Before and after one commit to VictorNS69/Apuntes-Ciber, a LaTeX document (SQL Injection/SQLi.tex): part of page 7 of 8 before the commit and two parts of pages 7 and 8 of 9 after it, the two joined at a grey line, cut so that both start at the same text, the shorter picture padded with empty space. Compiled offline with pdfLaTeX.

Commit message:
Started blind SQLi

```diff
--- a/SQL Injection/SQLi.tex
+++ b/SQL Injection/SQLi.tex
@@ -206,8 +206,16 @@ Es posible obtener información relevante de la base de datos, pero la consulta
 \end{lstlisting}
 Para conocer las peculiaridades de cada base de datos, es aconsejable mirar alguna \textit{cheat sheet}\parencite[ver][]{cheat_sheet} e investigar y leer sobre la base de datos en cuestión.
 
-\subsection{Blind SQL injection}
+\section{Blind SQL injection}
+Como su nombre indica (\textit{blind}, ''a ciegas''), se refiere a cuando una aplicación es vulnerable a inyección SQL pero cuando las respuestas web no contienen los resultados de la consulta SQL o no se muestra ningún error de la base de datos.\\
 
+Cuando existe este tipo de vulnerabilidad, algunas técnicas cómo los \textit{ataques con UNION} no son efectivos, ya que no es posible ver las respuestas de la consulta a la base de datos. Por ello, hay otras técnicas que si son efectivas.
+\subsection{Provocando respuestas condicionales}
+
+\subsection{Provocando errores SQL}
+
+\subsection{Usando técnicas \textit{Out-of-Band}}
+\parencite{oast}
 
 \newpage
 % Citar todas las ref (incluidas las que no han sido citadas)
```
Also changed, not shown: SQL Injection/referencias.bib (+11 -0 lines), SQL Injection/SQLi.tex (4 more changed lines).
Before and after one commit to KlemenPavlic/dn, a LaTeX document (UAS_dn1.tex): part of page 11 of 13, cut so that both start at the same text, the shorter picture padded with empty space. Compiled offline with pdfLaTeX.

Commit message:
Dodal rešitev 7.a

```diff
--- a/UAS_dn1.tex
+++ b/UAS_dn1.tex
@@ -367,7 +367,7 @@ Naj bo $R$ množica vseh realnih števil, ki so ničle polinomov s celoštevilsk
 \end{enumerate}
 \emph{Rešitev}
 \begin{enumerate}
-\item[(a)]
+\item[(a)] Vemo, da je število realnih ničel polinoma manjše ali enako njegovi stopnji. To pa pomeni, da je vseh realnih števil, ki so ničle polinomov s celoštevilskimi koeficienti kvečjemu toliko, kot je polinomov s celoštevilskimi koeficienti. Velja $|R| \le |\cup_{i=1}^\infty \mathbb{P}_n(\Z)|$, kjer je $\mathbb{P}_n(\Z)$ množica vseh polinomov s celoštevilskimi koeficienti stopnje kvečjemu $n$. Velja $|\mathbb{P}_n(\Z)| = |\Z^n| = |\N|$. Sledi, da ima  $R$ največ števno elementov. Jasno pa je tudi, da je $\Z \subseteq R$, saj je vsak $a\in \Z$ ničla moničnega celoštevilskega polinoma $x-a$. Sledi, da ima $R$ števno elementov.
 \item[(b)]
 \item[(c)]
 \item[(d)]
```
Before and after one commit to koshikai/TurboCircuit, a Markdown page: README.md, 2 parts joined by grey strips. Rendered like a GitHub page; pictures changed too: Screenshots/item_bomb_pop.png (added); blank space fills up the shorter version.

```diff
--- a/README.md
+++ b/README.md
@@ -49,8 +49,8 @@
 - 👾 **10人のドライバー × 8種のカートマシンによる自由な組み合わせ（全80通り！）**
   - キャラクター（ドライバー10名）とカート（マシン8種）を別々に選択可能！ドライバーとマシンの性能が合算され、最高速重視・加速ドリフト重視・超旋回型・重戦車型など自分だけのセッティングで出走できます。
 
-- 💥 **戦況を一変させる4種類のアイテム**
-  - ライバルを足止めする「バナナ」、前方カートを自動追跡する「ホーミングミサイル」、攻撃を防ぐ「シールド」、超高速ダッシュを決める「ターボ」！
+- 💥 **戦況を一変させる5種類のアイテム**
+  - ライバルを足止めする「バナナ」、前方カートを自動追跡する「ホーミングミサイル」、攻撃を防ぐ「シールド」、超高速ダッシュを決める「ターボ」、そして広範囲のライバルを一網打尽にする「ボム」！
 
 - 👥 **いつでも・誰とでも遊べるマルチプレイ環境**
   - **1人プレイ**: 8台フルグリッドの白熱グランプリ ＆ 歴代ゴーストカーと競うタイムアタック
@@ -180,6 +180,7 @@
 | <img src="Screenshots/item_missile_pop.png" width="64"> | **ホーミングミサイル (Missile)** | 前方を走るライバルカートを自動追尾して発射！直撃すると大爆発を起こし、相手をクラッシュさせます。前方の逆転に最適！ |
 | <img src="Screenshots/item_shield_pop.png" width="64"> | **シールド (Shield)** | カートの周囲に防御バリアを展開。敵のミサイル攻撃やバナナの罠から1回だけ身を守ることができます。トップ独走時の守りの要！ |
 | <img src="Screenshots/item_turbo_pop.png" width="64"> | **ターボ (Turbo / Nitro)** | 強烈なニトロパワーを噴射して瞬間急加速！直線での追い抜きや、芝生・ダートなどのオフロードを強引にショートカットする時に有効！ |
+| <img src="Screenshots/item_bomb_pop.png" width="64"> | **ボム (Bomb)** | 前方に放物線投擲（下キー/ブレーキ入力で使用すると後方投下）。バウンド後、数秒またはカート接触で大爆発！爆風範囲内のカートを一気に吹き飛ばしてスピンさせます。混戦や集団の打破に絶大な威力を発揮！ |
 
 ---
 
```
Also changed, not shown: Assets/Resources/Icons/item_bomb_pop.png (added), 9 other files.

§

Reproduce every entry above exactly as it was written.

▶ [SOLUTION FOR THIS PROBLEM]:
Before and after one commit to VictorNS69/Apuntes-Ciber, a LaTeX document (SQL Injection/SQLi.tex): part of page 7 of 8 before the commit and two parts of pages 7 and 8 of 9 after it, the two joined at a grey line, cut so that both start at the same text, the shorter picture padded with empty space. Compiled offline with pdfLaTeX.

Commit message:
Started blind SQLi

```diff
--- a/SQL Injection/SQLi.tex
+++ b/SQL Injection/SQLi.tex
@@ -206,8 +206,16 @@ Es posible obtener información relevante de la base de datos, pero la consulta
 \end{lstlisting}
 Para conocer las peculiaridades de cada base de datos, es aconsejable mirar alguna \textit{cheat sheet}\parencite[ver][]{cheat_sheet} e investigar y leer sobre la base de datos en cuestión.
 
-\subsection{Blind SQL injection}
+\section{Blind SQL injection}
+Como su nombre indica (\textit{blind}, ''a ciegas''), se refiere a cuando una aplicación es vulnerable a inyección SQL pero cuando las respuestas web no contienen los resultados de la consulta SQL o no se muestra ningún error de la base de datos.\\
 
+Cuando existe este tipo de vulnerabilidad, algunas técnicas cómo los \textit{ataques con UNION} no son efectivos, ya que no es posible ver las respuestas de la consulta a la base de datos. Por ello, hay otras técnicas que si son efectivas.
+\subsection{Provocando respuestas condicionales}
+
+\subsection{Provocando errores SQL}
+
+\subsection{Usando técnicas \textit{Out-of-Band}}
+\parencite{oast}
 
 \newpage
 % Citar todas las ref (incluidas las que no han sido citadas)
```
Also changed, not shown: SQL Injection/referencias.bib (+11 -0 lines), SQL Injection/SQLi.tex (4 more changed lines).
Before and after one commit to KlemenPavlic/dn, a LaTeX document (UAS_dn1.tex): part of page 11 of 13, cut so that both start at the same text, the shorter picture padded with empty space. Compiled offline with pdfLaTeX.

Commit message:
Dodal rešitev 7.a

```diff
--- a/UAS_dn1.tex
+++ b/UAS_dn1.tex
@@ -367,7 +367,7 @@ Naj bo $R$ množica vseh realnih števil, ki so ničle polinomov s celoštevilsk
 \end{enumerate}
 \emph{Rešitev}
 \begin{enumerate}
-\item[(a)]
+\item[(a)] Vemo, da je število realnih ničel polinoma manjše ali enako njegovi stopnji. To pa pomeni, da je vseh realnih števil, ki so ničle polinomov s celoštevilskimi koeficienti kvečjemu toliko, kot je polinomov s celoštevilskimi koeficienti. Velja $|R| \le |\cup_{i=1}^\infty \mathbb{P}_n(\Z)|$, kjer je $\mathbb{P}_n(\Z)$ množica vseh polinomov s celoštevilskimi koeficienti stopnje kvečjemu $n$. Velja $|\mathbb{P}_n(\Z)| = |\Z^n| = |\N|$. Sledi, da ima  $R$ največ števno elementov. Jasno pa je tudi, da je $\Z \subseteq R$, saj je vsak $a\in \Z$ ničla moničnega celoštevilskega polinoma $x-a$. Sledi, da ima $R$ števno elementov.
 \item[(b)]
 \item[(c)]
 \item[(d)]
```
Before and after one commit to koshikai/TurboCircuit, a Markdown page: README.md, 2 parts joined by grey strips. Rendered like a GitHub page; pictures changed too: Screenshots/item_bomb_pop.png (added); blank space fills up the shorter version.

```diff
--- a/README.md
+++ b/README.md
@@ -49,8 +49,8 @@
 - 👾 **10人のドライバー × 8種のカートマシンによる自由な組み合わせ（全80通り！）**
   - キャラクター（ドライバー10名）とカート（マシン8種）を別々に選択可能！ドライバーとマシンの性能が合算され、最高速重視・加速ドリフト重視・超旋回型・重戦車型など自分だけのセッティングで出走できます。
 
-- 💥 **戦況を一変させる4種類のアイテム**
-  - ライバルを足止めする「バナナ」、前方カートを自動追跡する「ホーミングミサイル」、攻撃を防ぐ「シールド」、超高速ダッシュを決める「ターボ」！
+- 💥 **戦況を一変させる5種類のアイテム**
+  - ライバルを足止めする「バナナ」、前方カートを自動追跡する「ホーミングミサイル」、攻撃を防ぐ「シールド」、超高速ダッシュを決める「ターボ」、そして広範囲のライバルを一網打尽にする「ボム」！
 
 - 👥 **いつでも・誰とでも遊べるマルチプレイ環境**
   - **1人プレイ**: 8台フルグリッドの白熱グランプリ ＆ 歴代ゴーストカーと競うタイムアタック
@@ -180,6 +180,7 @@
 | <img src="Screenshots/item_missile_pop.png" width="64"> | **ホーミングミサイル (Missile)** | 前方を走るライバルカートを自動追尾して発射！直撃すると大爆発を起こし、相手をクラッシュさせます。前方の逆転に最適！ |
 | <img src="Screenshots/item_shield_pop.png" width="64"> | **シールド (Shield)** | カートの周囲に防御バリアを展開。敵のミサイル攻撃やバナナの罠から1回だけ身を守ることができます。トップ独走時の守りの要！ |
 | <img src="Screenshots/item_turbo_pop.png" width="64"> | **ターボ (Turbo / Nitro)** | 強烈なニトロパワーを噴射して瞬間急加速！直線での追い抜きや、芝生・ダートなどのオフロードを強引にショートカットする時に有効！ |
+| <img src="Screenshots/item_bomb_pop.png" width="64"> | **ボム (Bomb)** | 前方に放物線投擲（下キー/ブレーキ入力で使用すると後方投下）。バウンド後、数秒またはカート接触で大爆発！爆風範囲内のカートを一気に吹き飛ばしてスピンさせます。混戦や集団の打破に絶大な威力を発揮！ |
 
 ---
 
```
Also changed, not shown: Assets/Resources/Icons/item_bomb_pop.png (added), 9 other files.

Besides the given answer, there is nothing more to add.